How to Talk About Jesus (Without Being a Jerk)
This article is a follow-up to “Why Christians Are Arrogant (When Discussing Religion)“. That article showed why it is that Christians are perceived as arrogant. The problem is the way they witness! This article is an attempt at real solutions.
American Christians are taught to spread the gospel like jerks. Check out this guy’s method for evangelism: it’s very common in Evangelical circles. The socially blind desperation obvious in this evangelistic method is a symptom of the pressure among Evangelicals to spread the gospel. There is pressure to convert people to Christianity because:
a) Jesus (sort of) said to.
b) Religion which focuses mostly on right belief (as Evangelicalism learned to do from Fundamentalism) doesn’t have much to do with its spare time other than make sure everyone believes the right thing. Rinse, cycle, repeat.
c) Oh, then there’s the whole Christian authority in Western society issue I talked about last week. There are other complicating factors, but they’re complicated and probably just distractions..
As I explained in my last post, starting a conversation with someone to try and convert them is both rude and stupid. It is rude because society decides what is rude, and it decided that trying to change someone’s mind about something they have not given you authority to try to change is rude. It is stupid because trying to change someone’s mind rudely is not likely to get you very far. Further, rudeness is perceived, to put it in Christian terms, as a mild sin. In being rude for this purpose, Americans hear “I think that I can be a little bit evil for God’s benefit.” Unfortunately, this is the default model!
At this point, someone who supports these modes of evangelism is likely to bring up someone they know, or heard about, who became a Christian through something like this. One of the following is true of that story: a) it happened to someone born before 1980, b) the conversation went more like what I’ll suggest below, or c) it didn’t actually go down the way the speaker thinks it did.
If you want to tell people about Jesus (and you should, He’s pretty swell), then try the following method (also known as a conversation):
1) Wait for religion to come up in conversation. It will, particularly if you aren’t a jackass. People want to hear what you have to say. You can’t bring it up, because you’re a Christian, and people are sick and tired of Christians arrogantly telling them what to think. If you bring up Christianity out of the blue, no one will hear anything you say.
2) When it comes up at first, treat it like any other topic, not like you’re trying to convince that cheerleader to go out with you. Treat it the same way society demands you discuss religion: as a personal option. It’s what Paul did, so hear me out. For example, it’s likely that the topic might come up because a co-worker finds out you go to church. Maybe they say “oh, you go to church?” or, “Oh, so you’re a Christian?” You could respond “Yeah, it’s really working for me,” or “yeah, I get a lot of meaning out of it.” This communicates that it’s important to you, and it might be something of value. However, it’s not pushy, and it’s not threatening.

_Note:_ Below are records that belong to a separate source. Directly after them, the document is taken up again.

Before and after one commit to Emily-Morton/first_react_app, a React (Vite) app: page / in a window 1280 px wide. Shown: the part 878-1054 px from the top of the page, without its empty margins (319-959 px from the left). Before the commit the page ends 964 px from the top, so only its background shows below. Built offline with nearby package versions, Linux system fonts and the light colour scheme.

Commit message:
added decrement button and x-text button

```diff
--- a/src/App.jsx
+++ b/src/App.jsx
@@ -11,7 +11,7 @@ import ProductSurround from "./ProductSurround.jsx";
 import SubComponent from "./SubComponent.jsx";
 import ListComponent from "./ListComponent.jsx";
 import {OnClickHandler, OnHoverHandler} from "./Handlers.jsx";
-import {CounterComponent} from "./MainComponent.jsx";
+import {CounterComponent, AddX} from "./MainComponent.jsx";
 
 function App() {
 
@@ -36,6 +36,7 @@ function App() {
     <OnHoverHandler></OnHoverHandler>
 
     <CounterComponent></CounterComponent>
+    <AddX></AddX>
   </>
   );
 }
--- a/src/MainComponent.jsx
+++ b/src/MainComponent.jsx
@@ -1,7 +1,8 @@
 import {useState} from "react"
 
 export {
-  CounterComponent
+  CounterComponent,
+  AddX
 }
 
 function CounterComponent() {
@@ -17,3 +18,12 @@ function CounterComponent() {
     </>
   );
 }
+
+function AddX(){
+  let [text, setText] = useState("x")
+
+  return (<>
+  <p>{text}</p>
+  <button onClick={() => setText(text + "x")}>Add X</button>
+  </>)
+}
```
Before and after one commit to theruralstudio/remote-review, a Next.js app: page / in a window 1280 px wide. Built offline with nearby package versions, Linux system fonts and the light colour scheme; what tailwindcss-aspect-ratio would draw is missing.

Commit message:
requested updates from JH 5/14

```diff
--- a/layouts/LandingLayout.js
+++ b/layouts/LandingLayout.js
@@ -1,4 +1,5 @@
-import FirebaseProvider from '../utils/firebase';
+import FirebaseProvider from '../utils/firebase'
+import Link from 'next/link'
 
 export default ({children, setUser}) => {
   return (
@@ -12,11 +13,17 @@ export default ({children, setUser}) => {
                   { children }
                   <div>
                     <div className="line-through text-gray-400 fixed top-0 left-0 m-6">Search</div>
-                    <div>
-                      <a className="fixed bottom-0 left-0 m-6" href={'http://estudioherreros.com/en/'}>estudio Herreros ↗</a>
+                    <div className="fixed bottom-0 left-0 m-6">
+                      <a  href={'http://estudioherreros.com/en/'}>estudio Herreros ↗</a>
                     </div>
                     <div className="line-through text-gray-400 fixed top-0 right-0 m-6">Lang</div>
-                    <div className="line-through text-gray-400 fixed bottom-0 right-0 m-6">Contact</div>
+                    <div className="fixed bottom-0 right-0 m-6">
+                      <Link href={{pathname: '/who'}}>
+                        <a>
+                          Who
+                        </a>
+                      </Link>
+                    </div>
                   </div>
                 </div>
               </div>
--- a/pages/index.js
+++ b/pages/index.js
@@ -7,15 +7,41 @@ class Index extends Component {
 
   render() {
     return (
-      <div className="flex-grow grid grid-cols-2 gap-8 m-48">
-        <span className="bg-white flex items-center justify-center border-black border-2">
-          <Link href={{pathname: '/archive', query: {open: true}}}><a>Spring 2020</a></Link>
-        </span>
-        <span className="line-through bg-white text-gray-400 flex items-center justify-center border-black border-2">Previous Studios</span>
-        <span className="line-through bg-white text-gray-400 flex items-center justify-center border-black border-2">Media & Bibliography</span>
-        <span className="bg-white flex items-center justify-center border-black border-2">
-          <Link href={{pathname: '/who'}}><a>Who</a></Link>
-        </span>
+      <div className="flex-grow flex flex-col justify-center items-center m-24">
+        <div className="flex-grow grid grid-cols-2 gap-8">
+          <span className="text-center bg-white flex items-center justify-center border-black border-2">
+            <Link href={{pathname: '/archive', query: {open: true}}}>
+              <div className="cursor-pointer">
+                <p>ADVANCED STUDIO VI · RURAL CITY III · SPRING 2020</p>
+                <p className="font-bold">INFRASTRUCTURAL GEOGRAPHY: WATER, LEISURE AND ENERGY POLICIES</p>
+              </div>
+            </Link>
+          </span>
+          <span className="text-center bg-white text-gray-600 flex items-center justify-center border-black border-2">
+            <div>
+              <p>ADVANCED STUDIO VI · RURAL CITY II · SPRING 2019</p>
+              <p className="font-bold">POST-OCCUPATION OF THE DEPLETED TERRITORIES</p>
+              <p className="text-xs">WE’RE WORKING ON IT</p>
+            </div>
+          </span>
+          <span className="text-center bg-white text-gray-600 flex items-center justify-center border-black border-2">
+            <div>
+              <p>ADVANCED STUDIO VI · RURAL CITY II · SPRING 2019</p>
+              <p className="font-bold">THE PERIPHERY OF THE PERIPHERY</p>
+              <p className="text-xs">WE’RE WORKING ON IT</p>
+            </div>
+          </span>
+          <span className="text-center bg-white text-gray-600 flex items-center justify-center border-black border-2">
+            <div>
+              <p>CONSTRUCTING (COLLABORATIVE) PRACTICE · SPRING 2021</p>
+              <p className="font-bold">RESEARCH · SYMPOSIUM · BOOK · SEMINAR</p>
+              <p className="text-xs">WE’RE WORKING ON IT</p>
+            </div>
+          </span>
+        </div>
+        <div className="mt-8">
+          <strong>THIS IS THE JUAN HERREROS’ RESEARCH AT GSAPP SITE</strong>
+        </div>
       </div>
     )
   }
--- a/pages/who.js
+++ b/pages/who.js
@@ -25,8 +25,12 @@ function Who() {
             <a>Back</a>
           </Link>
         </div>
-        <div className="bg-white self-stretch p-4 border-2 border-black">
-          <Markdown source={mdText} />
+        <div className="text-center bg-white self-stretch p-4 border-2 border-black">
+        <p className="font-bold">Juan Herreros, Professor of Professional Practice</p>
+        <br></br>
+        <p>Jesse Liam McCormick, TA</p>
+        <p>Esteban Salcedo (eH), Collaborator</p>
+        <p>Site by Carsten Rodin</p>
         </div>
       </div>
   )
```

3) Don’t bring it up again. Eventually, if and when they get curious, they will ask you something about your faith. At this point, they knew what they were getting into, so it’s OK to be a little wordier, but be careful not to railroad them. Answer their question, try and engage them. You know, like you do in every other normal conversation. Be very, very sensitive to them. When their curiosity ends, so does the conversation. You don’t want to be re-labeled the arrogant Christian! Kiss of death, folks.
4) Over time, as this repeats a couple of times, it will become clear your co-worker is interested enough in your faith that you can share with them quite openly. It is at this point that the knowledge you gain in evangelism classes might become useful.
Many of your co-workers will never become very interested. That’s fine: it’s not your problem. It’s not your problem to generate interest in God, it is God’s job (John 6:44). It is God’s job to change hearts, and it is your job to be an available tool, on the off-chance God needs one. Most of the time, the most you can hope for is to not give God another mess to clean up, to not throw more stones on slowly softening soil. Occasionally, when you are invited to discuss your faith, be sensitive to the Holy Spirit, and don’t forget the world you actually live in.